**REQUIRED WORK**
Select all lines holding the word "cartDisplay" from the entries that follow.

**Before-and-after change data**

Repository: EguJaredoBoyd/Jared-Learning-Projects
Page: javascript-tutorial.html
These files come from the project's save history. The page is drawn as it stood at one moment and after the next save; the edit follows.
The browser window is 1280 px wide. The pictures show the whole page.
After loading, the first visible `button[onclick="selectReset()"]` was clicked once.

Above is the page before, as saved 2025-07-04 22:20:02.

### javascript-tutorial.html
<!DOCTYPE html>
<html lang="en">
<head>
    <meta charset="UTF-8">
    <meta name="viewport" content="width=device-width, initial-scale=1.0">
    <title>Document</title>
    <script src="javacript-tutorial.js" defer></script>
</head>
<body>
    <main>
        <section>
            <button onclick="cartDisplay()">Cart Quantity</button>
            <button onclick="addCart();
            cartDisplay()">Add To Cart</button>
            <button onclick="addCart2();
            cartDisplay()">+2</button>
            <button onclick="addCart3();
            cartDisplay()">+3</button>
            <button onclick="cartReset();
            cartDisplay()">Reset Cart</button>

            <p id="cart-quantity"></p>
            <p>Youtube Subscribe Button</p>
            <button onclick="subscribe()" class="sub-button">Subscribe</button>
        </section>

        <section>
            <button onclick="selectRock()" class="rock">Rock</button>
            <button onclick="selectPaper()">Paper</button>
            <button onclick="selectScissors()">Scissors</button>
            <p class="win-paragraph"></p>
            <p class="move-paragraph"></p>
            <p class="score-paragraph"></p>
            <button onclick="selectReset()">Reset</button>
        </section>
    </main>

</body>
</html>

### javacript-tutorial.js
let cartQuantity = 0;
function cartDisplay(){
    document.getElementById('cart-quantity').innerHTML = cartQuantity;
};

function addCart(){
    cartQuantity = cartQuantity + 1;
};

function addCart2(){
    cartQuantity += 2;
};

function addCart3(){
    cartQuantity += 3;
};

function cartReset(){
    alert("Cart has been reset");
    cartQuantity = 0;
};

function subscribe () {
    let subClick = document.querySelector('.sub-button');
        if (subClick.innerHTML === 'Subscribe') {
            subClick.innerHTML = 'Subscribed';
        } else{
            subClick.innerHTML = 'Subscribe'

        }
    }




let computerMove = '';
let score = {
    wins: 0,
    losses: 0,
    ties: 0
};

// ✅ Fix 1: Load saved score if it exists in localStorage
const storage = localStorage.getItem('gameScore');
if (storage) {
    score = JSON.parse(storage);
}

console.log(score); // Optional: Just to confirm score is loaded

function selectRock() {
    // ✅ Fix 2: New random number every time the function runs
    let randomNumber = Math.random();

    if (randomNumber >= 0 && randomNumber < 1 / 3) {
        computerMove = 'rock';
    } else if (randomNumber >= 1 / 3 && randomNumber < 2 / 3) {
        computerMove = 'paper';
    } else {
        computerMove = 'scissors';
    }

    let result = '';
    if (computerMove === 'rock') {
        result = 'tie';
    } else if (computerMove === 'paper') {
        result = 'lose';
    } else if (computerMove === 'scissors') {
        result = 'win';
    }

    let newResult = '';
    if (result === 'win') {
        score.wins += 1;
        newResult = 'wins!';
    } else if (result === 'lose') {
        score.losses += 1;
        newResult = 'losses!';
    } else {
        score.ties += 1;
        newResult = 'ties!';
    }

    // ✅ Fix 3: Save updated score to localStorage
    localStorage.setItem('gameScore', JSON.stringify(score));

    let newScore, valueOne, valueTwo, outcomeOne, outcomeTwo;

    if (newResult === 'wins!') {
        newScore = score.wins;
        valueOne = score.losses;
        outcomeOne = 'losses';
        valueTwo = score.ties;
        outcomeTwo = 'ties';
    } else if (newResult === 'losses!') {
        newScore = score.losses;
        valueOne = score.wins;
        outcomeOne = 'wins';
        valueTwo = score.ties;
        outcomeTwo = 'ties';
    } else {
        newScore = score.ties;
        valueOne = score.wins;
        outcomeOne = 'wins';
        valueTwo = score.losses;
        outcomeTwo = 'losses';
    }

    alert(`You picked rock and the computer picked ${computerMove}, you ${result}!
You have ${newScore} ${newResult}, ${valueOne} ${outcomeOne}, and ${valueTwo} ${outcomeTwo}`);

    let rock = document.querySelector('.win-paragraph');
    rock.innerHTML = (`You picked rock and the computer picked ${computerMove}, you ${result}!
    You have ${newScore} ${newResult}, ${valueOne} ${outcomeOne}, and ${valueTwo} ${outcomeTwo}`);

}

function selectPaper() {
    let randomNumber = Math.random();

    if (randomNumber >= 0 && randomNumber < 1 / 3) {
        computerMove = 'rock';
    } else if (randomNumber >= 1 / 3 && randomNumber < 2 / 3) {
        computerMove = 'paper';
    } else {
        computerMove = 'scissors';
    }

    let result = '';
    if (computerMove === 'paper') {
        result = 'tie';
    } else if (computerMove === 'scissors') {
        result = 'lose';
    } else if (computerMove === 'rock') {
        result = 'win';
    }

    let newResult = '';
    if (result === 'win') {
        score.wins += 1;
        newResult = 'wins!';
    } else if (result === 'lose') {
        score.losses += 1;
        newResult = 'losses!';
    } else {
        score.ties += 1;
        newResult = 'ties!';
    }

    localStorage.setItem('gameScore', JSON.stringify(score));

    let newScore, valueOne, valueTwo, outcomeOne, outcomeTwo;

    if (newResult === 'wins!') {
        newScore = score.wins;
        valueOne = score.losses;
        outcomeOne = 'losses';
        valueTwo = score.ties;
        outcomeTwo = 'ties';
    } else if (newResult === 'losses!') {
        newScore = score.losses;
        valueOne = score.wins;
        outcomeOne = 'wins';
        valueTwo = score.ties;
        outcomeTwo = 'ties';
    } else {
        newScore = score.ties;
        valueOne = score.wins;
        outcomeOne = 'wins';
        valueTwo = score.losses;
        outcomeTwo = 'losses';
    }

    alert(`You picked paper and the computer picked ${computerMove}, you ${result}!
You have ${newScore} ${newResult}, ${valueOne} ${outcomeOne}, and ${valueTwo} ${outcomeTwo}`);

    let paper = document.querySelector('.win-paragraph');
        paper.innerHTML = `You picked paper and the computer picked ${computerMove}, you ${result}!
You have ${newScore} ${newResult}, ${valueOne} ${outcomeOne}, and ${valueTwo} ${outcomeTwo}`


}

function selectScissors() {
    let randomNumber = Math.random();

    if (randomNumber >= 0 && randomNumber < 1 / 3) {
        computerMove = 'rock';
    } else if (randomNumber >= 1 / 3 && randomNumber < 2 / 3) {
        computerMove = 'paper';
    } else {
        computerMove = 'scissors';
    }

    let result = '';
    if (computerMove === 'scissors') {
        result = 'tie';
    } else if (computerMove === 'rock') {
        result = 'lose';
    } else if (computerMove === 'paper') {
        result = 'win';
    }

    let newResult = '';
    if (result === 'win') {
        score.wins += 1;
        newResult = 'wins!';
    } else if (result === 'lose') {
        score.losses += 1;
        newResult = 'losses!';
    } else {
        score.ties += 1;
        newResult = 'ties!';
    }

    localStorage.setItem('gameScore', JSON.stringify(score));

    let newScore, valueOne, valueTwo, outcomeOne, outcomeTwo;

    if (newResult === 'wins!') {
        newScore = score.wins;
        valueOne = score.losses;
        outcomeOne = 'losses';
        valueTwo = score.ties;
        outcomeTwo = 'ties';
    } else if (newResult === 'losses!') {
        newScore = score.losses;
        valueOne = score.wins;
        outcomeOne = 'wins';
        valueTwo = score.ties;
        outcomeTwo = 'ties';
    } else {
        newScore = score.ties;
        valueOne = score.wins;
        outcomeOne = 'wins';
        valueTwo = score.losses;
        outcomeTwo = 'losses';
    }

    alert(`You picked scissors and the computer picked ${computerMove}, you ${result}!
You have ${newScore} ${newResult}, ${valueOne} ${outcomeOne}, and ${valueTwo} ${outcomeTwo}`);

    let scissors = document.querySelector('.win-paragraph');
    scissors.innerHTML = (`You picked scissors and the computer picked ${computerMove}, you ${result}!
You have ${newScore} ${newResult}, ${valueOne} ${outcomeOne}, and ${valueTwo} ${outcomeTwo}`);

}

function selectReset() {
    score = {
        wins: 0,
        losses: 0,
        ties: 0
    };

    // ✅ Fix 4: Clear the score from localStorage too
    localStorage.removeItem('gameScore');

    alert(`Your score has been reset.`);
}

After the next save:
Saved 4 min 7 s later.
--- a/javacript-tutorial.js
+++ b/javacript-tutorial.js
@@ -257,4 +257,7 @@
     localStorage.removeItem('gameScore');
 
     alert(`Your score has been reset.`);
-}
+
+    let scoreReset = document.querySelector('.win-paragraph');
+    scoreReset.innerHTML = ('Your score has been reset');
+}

**WRITTEN SOLUTION**
            <button onclick="cartDisplay()">Cart Quantity</button>
            cartDisplay()">Add To Cart</button>
            cartDisplay()">+2</button>
            cartDisplay()">+3</button>
            cartDisplay()">Reset Cart</button>
function cartDisplay(){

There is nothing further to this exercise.